[Opening Extracted data section]

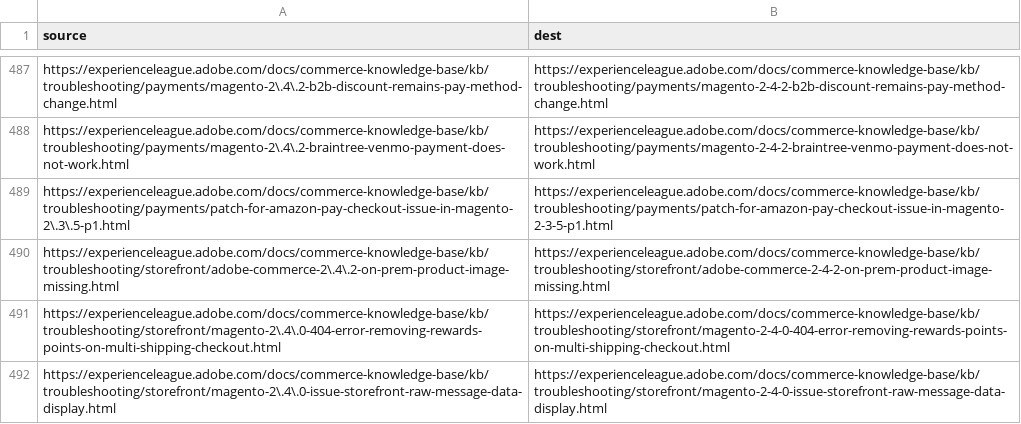
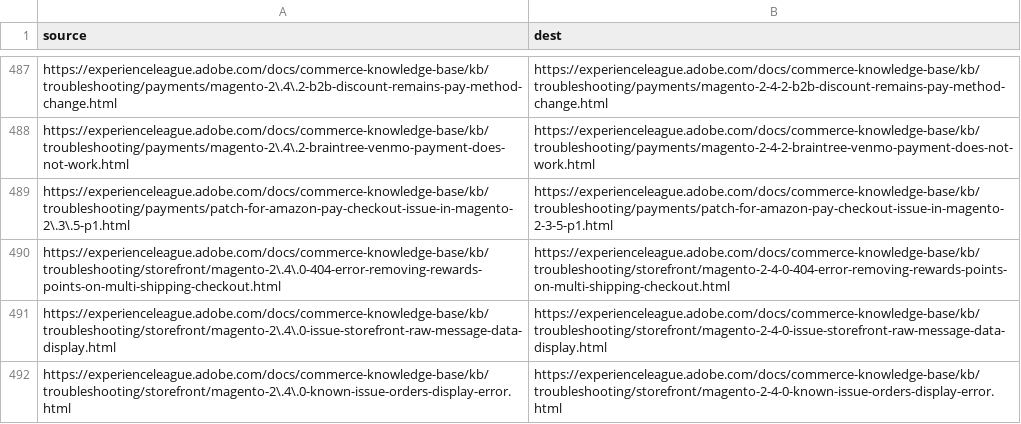
Before and after one commit to AdobeDocs/commerce-knowledge-base.zh-Hans, a CSV file: redirects.csv, drawn as a sheet; only a part is shown, gaps mark what is left out; the shorter side is filled out with more unchanged rows; the diff names each change by its address in the sheet, - before the commit and + after, or states it on an @@ line.

Commit message:
Updating Old File for core commit 4b92294b26082da2ac5984b729cea2a49663f4b2

```diff
--- a/redirects.csv
+++ b/redirects.csv
-row 490: https://experienceleague.adobe.com/docs/commerce-knowledge-base/kb/troubleshooting/storefront/adobe-commerce-2\.4\.2-on-prem-product-image-missing.html | https://experienceleague.adobe.com/docs/commerce-knowledge-base/kb/troubleshooting/storefront/adobe-commerce-2-4-2-on-prem-product-image-missing.html
```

[Closing Extracted data section]

The problem:
Give back all of the material exactly, though without the images it contains.

Exercise solution:
Before and after one commit to AdobeDocs/commerce-knowledge-base.zh-Hans, a CSV file: redirects.csv, drawn as a sheet; only a part is shown, gaps mark what is left out; the shorter side is filled out with more unchanged rows; the diff names each change by its address in the sheet, - before the commit and + after, or states it on an @@ line.

Commit message:
Updating Old File for core commit 4b92294b26082da2ac5984b729cea2a49663f4b2

```diff
--- a/redirects.csv
+++ b/redirects.csv
-row 490: https://experienceleague.adobe.com/docs/commerce-knowledge-base/kb/troubleshooting/storefront/adobe-commerce-2\.4\.2-on-prem-product-image-missing.html | https://experienceleague.adobe.com/docs/commerce-knowledge-base/kb/troubleshooting/storefront/adobe-commerce-2-4-2-on-prem-product-image-missing.html
```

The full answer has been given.